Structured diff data
--- START ---

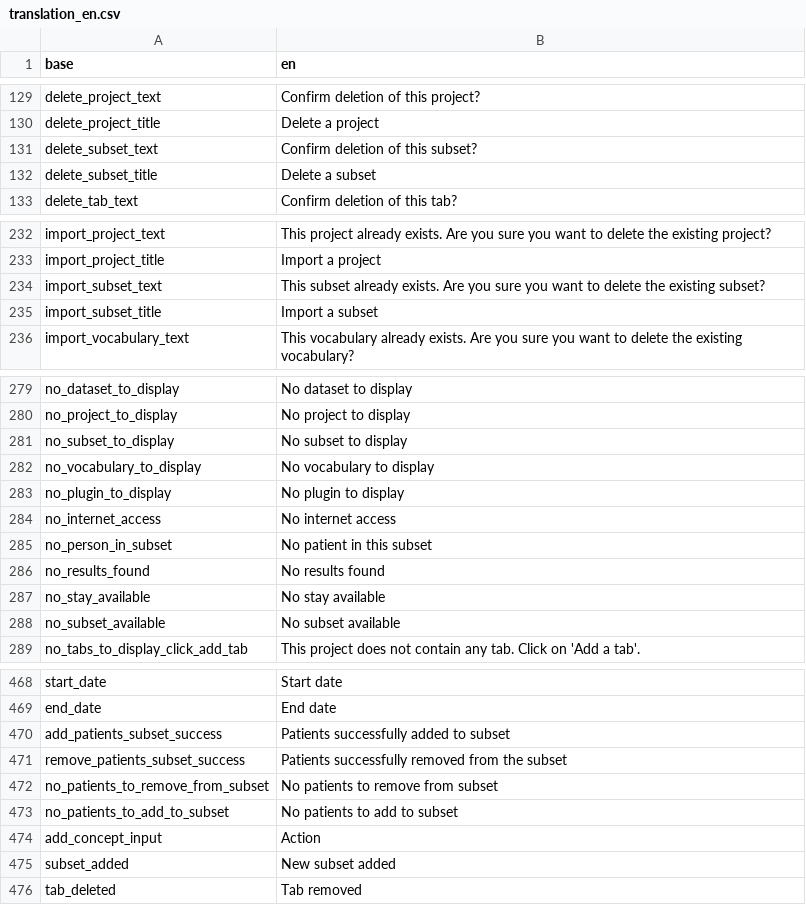
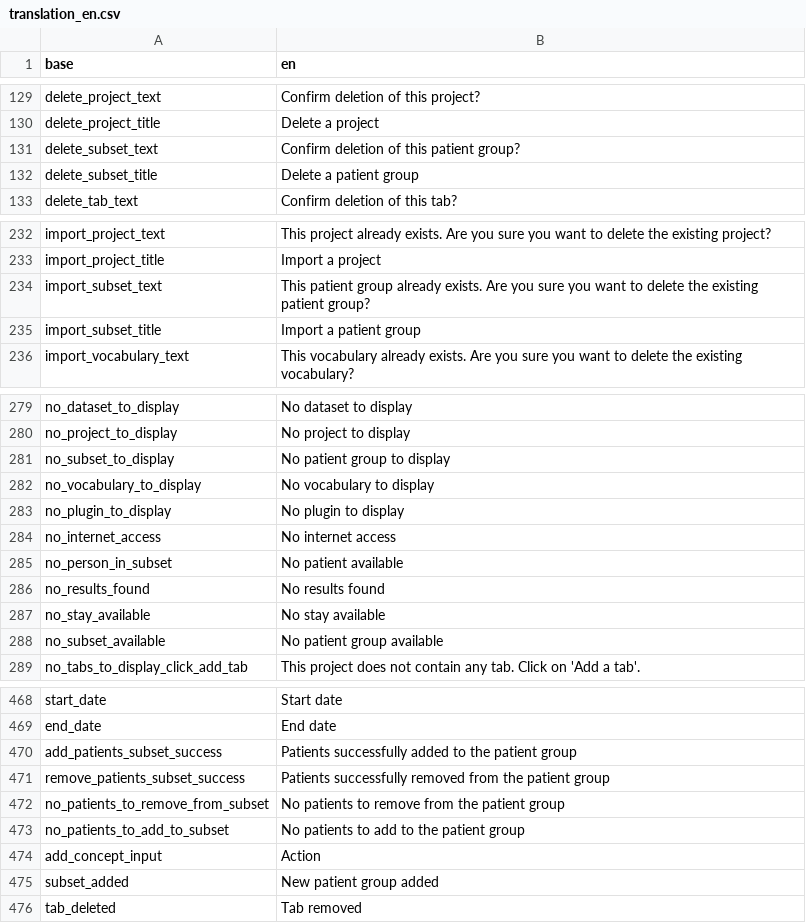
Before and after one commit to BorisDelange/LinkR, a CSV file: inst/translations/translation_en.csv, drawn as a sheet; only a part is shown, gaps mark what is left out; the diff covers the shown part only.

```diff
--- a/inst/translations/translation_en.csv
+++ b/inst/translations/translation_en.csv
@@ -130,4 +130,4 @@ delete_project_text,Confirm deletion of this project?
 delete_project_title,Delete a project
-delete_subset_text,Confirm deletion of this subset?
-delete_subset_title,Delete a subset
+delete_subset_text,Confirm deletion of this patient group?
+delete_subset_title,Delete a patient group
 delete_tab_text,Confirm deletion of this tab?
@@ -233,4 +233,4 @@ import_project_text,This project already exists. Are you sure you want to delete
 import_project_title,Import a project
-import_subset_text,This subset already exists. Are you sure you want to delete the existing subset?
-import_subset_title,Import a subset
+import_subset_text,This patient group already exists. Are you sure you want to delete the existing patient group?
+import_subset_title,Import a patient group
 import_vocabulary_text,This vocabulary already exists. Are you sure you want to delete the existing vocabulary?
@@ -280,3 +280,3 @@ no_dataset_to_display,No dataset to display
 no_project_to_display,No project to display
-no_subset_to_display,No subset to display
+no_subset_to_display,No patient group to display
 no_vocabulary_to_display,No vocabulary to display
@@ -284,6 +284,6 @@ no_plugin_to_display,No plugin to display
 no_internet_access,No internet access
-no_person_in_subset,No patient in this subset
+no_person_in_subset,No patient available
 no_results_found,No results found
 no_stay_available,No stay available
-no_subset_available,No subset available
+no_subset_available,No patient group available
 no_tabs_to_display_click_add_tab,This project does not contain any tab. Click on 'Add a tab'.
@@ -469,8 +469,8 @@ start_date,Start date
 end_date,End date
-add_patients_subset_success,Patients successfully added to subset
-remove_patients_subset_success,Patients successfully removed from the subset
-no_patients_to_remove_from_subset,No patients to remove from subset
-no_patients_to_add_to_subset,No patients to add to subset
+add_patients_subset_success,Patients successfully added to the patient group
+remove_patients_subset_success,Patients successfully removed from the patient group
+no_patients_to_remove_from_subset,No patients to remove from the patient group
+no_patients_to_add_to_subset,No patients to add to the patient group
 add_concept_input,Action
-subset_added,New subset added
+subset_added,New patient group added
 tab_deleted,Tab removed
```
Also changed, not shown: 8 edited cells elsewhere in this file, inst/translations/translation_fr.csv.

--- END ---

Which lines above hold the string "from"? Show each of them.

ANSWER SECTION.
-remove_patients_subset_success,Patients successfully removed from the subset
-no_patients_to_remove_from_subset,No patients to remove from subset
+remove_patients_subset_success,Patients successfully removed from the patient group
+no_patients_to_remove_from_subset,No patients to remove from the patient group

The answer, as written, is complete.